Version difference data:
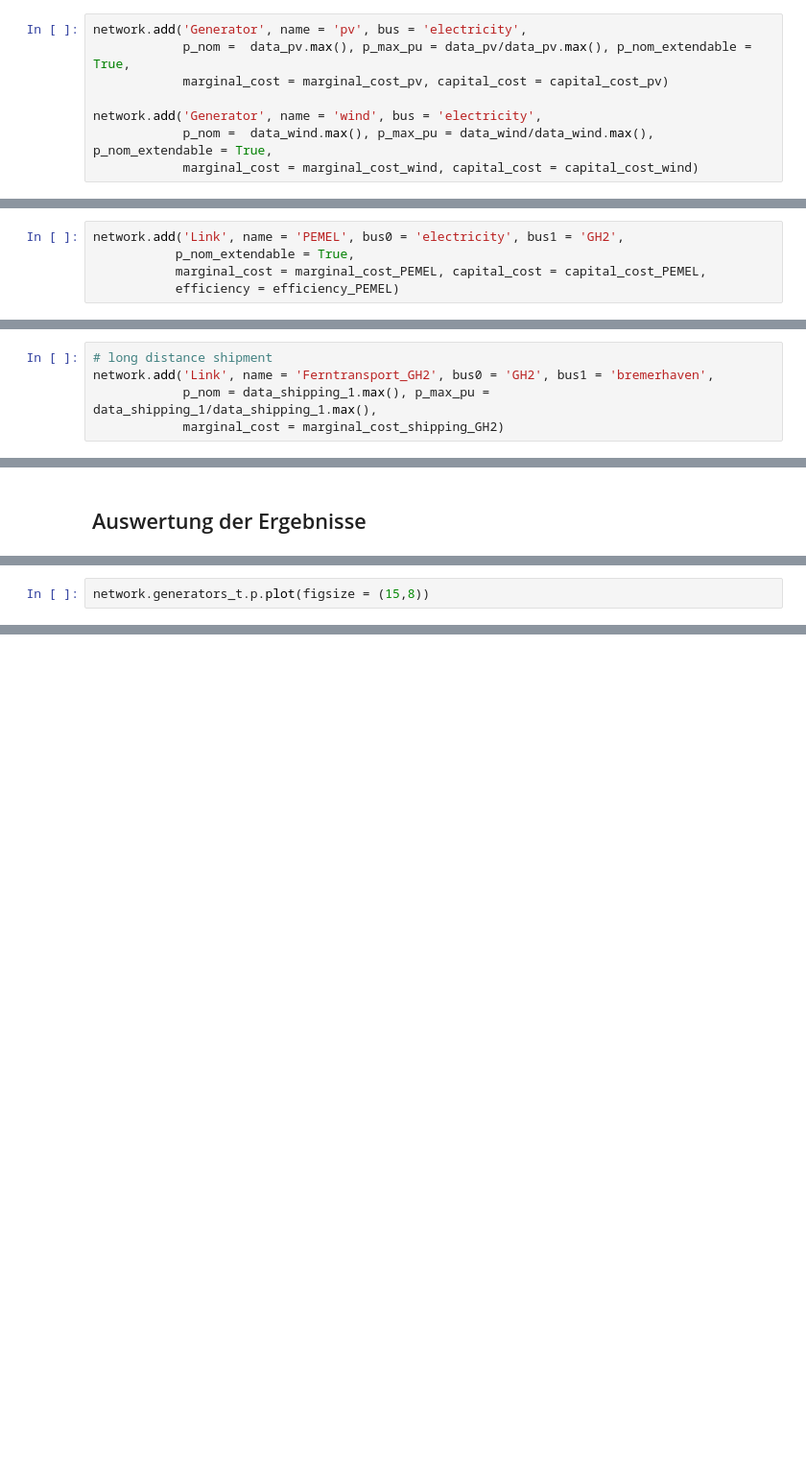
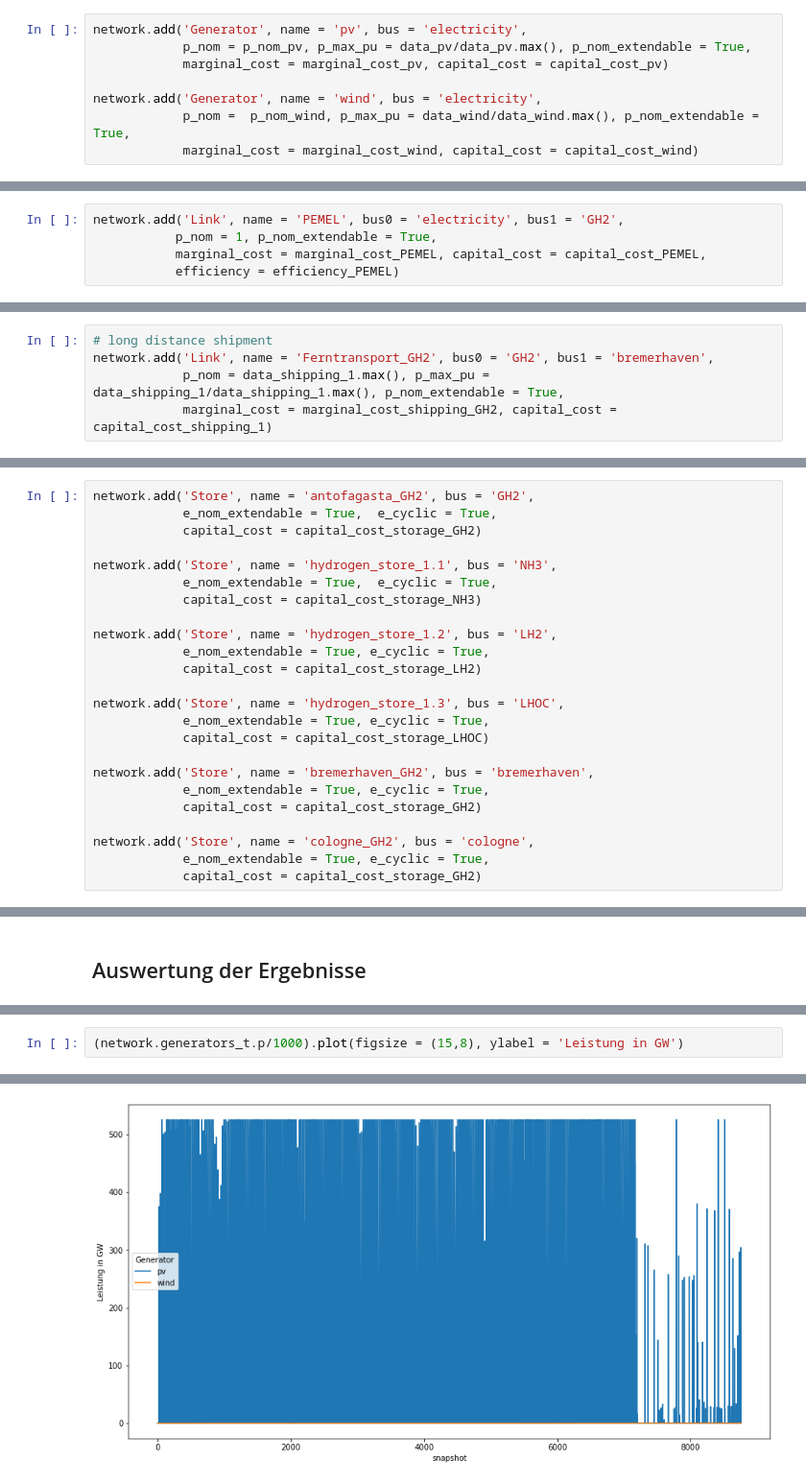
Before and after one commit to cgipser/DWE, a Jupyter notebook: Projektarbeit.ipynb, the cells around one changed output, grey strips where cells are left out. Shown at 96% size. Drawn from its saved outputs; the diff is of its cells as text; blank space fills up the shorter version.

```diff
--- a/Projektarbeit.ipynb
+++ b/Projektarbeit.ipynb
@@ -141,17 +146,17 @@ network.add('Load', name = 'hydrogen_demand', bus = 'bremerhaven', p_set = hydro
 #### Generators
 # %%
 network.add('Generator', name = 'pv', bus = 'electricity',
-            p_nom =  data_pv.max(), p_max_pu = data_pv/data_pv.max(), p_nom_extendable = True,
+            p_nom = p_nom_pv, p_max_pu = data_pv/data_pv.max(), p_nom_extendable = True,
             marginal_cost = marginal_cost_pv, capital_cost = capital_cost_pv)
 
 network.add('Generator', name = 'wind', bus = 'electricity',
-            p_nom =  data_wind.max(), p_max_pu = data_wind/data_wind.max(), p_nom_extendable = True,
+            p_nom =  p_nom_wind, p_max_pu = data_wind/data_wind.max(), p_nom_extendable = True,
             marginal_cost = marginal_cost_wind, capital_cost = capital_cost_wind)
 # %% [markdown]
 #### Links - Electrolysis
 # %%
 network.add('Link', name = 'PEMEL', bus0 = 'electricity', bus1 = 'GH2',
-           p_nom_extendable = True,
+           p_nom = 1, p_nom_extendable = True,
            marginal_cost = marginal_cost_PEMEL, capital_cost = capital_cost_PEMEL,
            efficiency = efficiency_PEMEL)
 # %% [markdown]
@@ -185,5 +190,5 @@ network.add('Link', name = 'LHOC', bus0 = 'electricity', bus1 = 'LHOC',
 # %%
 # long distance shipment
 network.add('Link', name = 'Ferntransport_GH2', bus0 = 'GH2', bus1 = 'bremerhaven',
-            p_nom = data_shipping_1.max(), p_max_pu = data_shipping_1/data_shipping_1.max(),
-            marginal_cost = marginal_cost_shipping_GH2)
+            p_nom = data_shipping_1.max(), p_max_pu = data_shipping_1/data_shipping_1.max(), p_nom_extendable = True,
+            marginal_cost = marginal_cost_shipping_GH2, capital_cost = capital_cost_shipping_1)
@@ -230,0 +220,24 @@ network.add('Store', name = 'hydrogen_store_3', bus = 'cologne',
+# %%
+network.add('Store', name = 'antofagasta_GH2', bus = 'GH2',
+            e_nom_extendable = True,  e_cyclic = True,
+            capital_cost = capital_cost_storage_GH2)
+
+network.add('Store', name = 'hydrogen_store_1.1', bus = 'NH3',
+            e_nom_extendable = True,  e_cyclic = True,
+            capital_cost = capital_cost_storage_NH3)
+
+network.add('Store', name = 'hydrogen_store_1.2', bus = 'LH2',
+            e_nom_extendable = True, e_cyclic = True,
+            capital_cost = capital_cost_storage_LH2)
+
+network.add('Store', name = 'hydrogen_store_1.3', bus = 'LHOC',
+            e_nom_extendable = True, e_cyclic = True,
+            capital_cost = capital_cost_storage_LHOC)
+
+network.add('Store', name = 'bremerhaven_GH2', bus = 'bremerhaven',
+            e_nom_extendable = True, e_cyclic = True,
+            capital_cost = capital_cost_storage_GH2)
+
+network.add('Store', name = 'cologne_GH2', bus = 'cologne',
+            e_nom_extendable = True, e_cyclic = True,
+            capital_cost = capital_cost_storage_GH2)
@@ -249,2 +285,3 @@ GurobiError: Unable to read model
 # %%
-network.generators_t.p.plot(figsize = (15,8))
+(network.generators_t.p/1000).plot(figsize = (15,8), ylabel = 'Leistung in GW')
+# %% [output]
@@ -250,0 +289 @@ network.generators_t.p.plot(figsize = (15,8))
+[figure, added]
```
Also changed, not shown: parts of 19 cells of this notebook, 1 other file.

◆ ACTION ITEM: Exactly as they appear above, write out all the entries, without pictures.

◆ RESULT BELOW:
Before and after one commit to cgipser/DWE, a Jupyter notebook: Projektarbeit.ipynb, the cells around one changed output, grey strips where cells are left out. Shown at 96% size. Drawn from its saved outputs; the diff is of its cells as text; blank space fills up the shorter version.

```diff
--- a/Projektarbeit.ipynb
+++ b/Projektarbeit.ipynb
@@ -141,17 +146,17 @@ network.add('Load', name = 'hydrogen_demand', bus = 'bremerhaven', p_set = hydro
 #### Generators
 # %%
 network.add('Generator', name = 'pv', bus = 'electricity',
-            p_nom =  data_pv.max(), p_max_pu = data_pv/data_pv.max(), p_nom_extendable = True,
+            p_nom = p_nom_pv, p_max_pu = data_pv/data_pv.max(), p_nom_extendable = True,
             marginal_cost = marginal_cost_pv, capital_cost = capital_cost_pv)
 
 network.add('Generator', name = 'wind', bus = 'electricity',
-            p_nom =  data_wind.max(), p_max_pu = data_wind/data_wind.max(), p_nom_extendable = True,
+            p_nom =  p_nom_wind, p_max_pu = data_wind/data_wind.max(), p_nom_extendable = True,
             marginal_cost = marginal_cost_wind, capital_cost = capital_cost_wind)
 # %% [markdown]
 #### Links - Electrolysis
 # %%
 network.add('Link', name = 'PEMEL', bus0 = 'electricity', bus1 = 'GH2',
-           p_nom_extendable = True,
+           p_nom = 1, p_nom_extendable = True,
            marginal_cost = marginal_cost_PEMEL, capital_cost = capital_cost_PEMEL,
            efficiency = efficiency_PEMEL)
 # %% [markdown]
@@ -185,5 +190,5 @@ network.add('Link', name = 'LHOC', bus0 = 'electricity', bus1 = 'LHOC',
 # %%
 # long distance shipment
 network.add('Link', name = 'Ferntransport_GH2', bus0 = 'GH2', bus1 = 'bremerhaven',
-            p_nom = data_shipping_1.max(), p_max_pu = data_shipping_1/data_shipping_1.max(),
-            marginal_cost = marginal_cost_shipping_GH2)
+            p_nom = data_shipping_1.max(), p_max_pu = data_shipping_1/data_shipping_1.max(), p_nom_extendable = True,
+            marginal_cost = marginal_cost_shipping_GH2, capital_cost = capital_cost_shipping_1)
@@ -230,0 +220,24 @@ network.add('Store', name = 'hydrogen_store_3', bus = 'cologne',
+# %%
+network.add('Store', name = 'antofagasta_GH2', bus = 'GH2',
+            e_nom_extendable = True,  e_cyclic = True,
+            capital_cost = capital_cost_storage_GH2)
+
+network.add('Store', name = 'hydrogen_store_1.1', bus = 'NH3',
+            e_nom_extendable = True,  e_cyclic = True,
+            capital_cost = capital_cost_storage_NH3)
+
+network.add('Store', name = 'hydrogen_store_1.2', bus = 'LH2',
+            e_nom_extendable = True, e_cyclic = True,
+            capital_cost = capital_cost_storage_LH2)
+
+network.add('Store', name = 'hydrogen_store_1.3', bus = 'LHOC',
+            e_nom_extendable = True, e_cyclic = True,
+            capital_cost = capital_cost_storage_LHOC)
+
+network.add('Store', name = 'bremerhaven_GH2', bus = 'bremerhaven',
+            e_nom_extendable = True, e_cyclic = True,
+            capital_cost = capital_cost_storage_GH2)
+
+network.add('Store', name = 'cologne_GH2', bus = 'cologne',
+            e_nom_extendable = True, e_cyclic = True,
+            capital_cost = capital_cost_storage_GH2)
@@ -249,2 +285,3 @@ GurobiError: Unable to read model
 # %%
-network.generators_t.p.plot(figsize = (15,8))
+(network.generators_t.p/1000).plot(figsize = (15,8), ylabel = 'Leistung in GW')
+# %% [output]
@@ -250,0 +289 @@ network.generators_t.p.plot(figsize = (15,8))
+[figure, added]
```
Also changed, not shown: parts of 19 cells of this notebook, 1 other file.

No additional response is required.